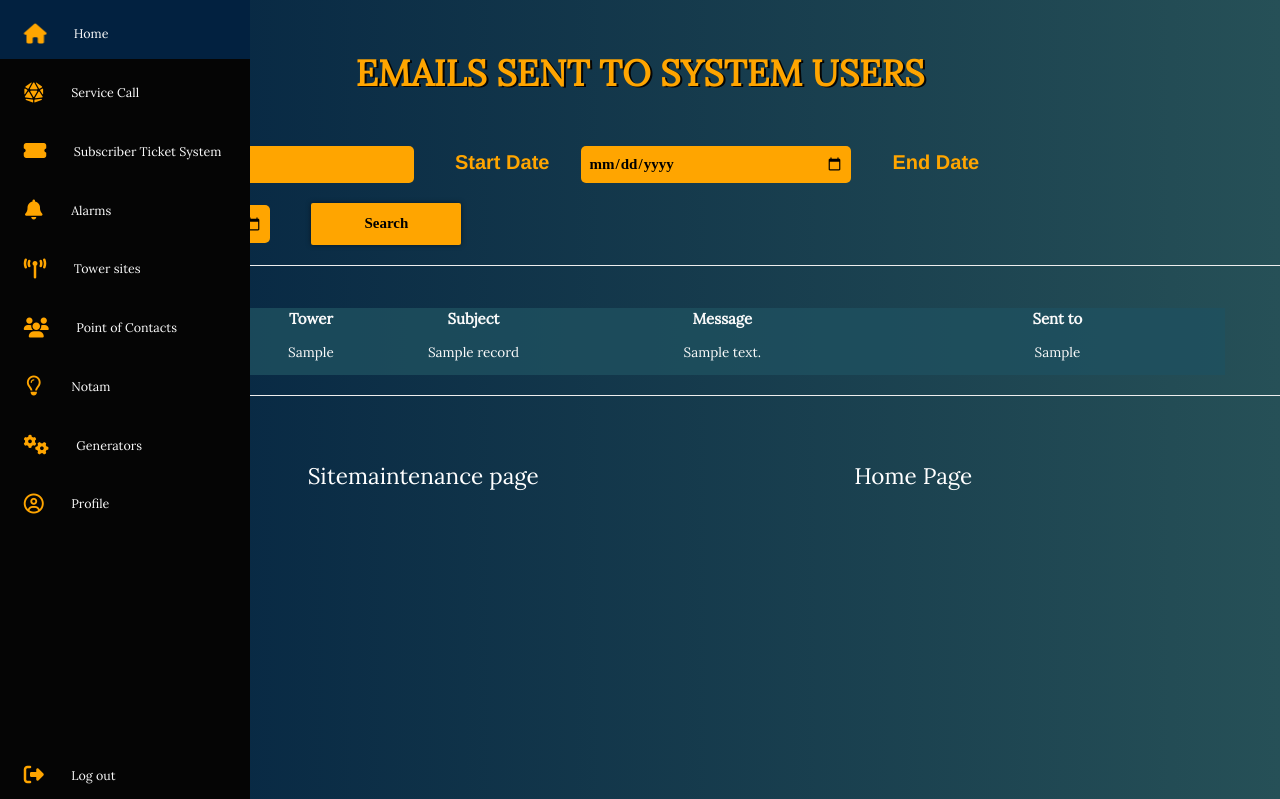
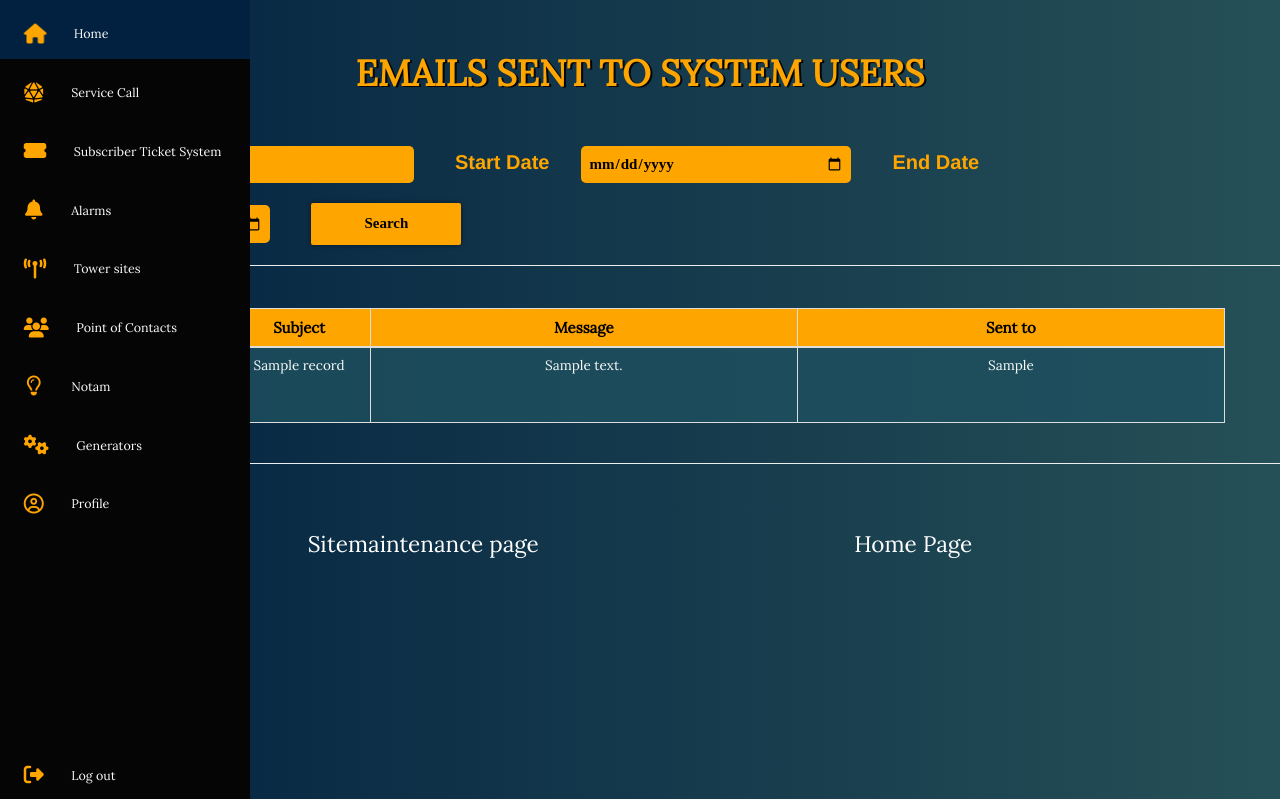
Before and after one commit to Chad-Current/isics, a Django app: template sitemaintenance/templates/sitemaintenance/sitemaintenance_list.html in a window 1280 px wide. Shown: the top 799 px of the page. Run offline with Django 3.2, Linux system fonts and the light colour scheme; the template is opened without the code that fills it: values that come from a table or form of the project are taken from there, others are empty; tables that the repository leaves empty hold one stand-in row (values such as "Sample post"); some libraries are stand-ins or nearby versions; some web fonts are replaced.

Commit message:
Table format sitemaintenance list

```diff
--- a/sitemaintenance/templates/sitemaintenance/sitemaintenance_list.html
+++ b/sitemaintenance/templates/sitemaintenance/sitemaintenance_list.html
@@ -36,9 +36,9 @@
       {% block sub_one %}
       <div class='container headspace'>
         <div class="container">
-          <table>
+          <table class='table table-bordered'>
             <thead>
-              <tr>
+              <tr class='orange'>
                 <th style='width:20px;'>Date</th>
                 <th style='width:30px;'>Tower</th>
                 <th style='width:50px;'>Subject</th>
```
****************************************
Problem description: Throughout the material above, find every line holding "style" and copy it.

Result of this task:
                 <th style='width:20px;'>Date</th>
                 <th style='width:30px;'>Tower</th>
                 <th style='width:50px;'>Subject</th>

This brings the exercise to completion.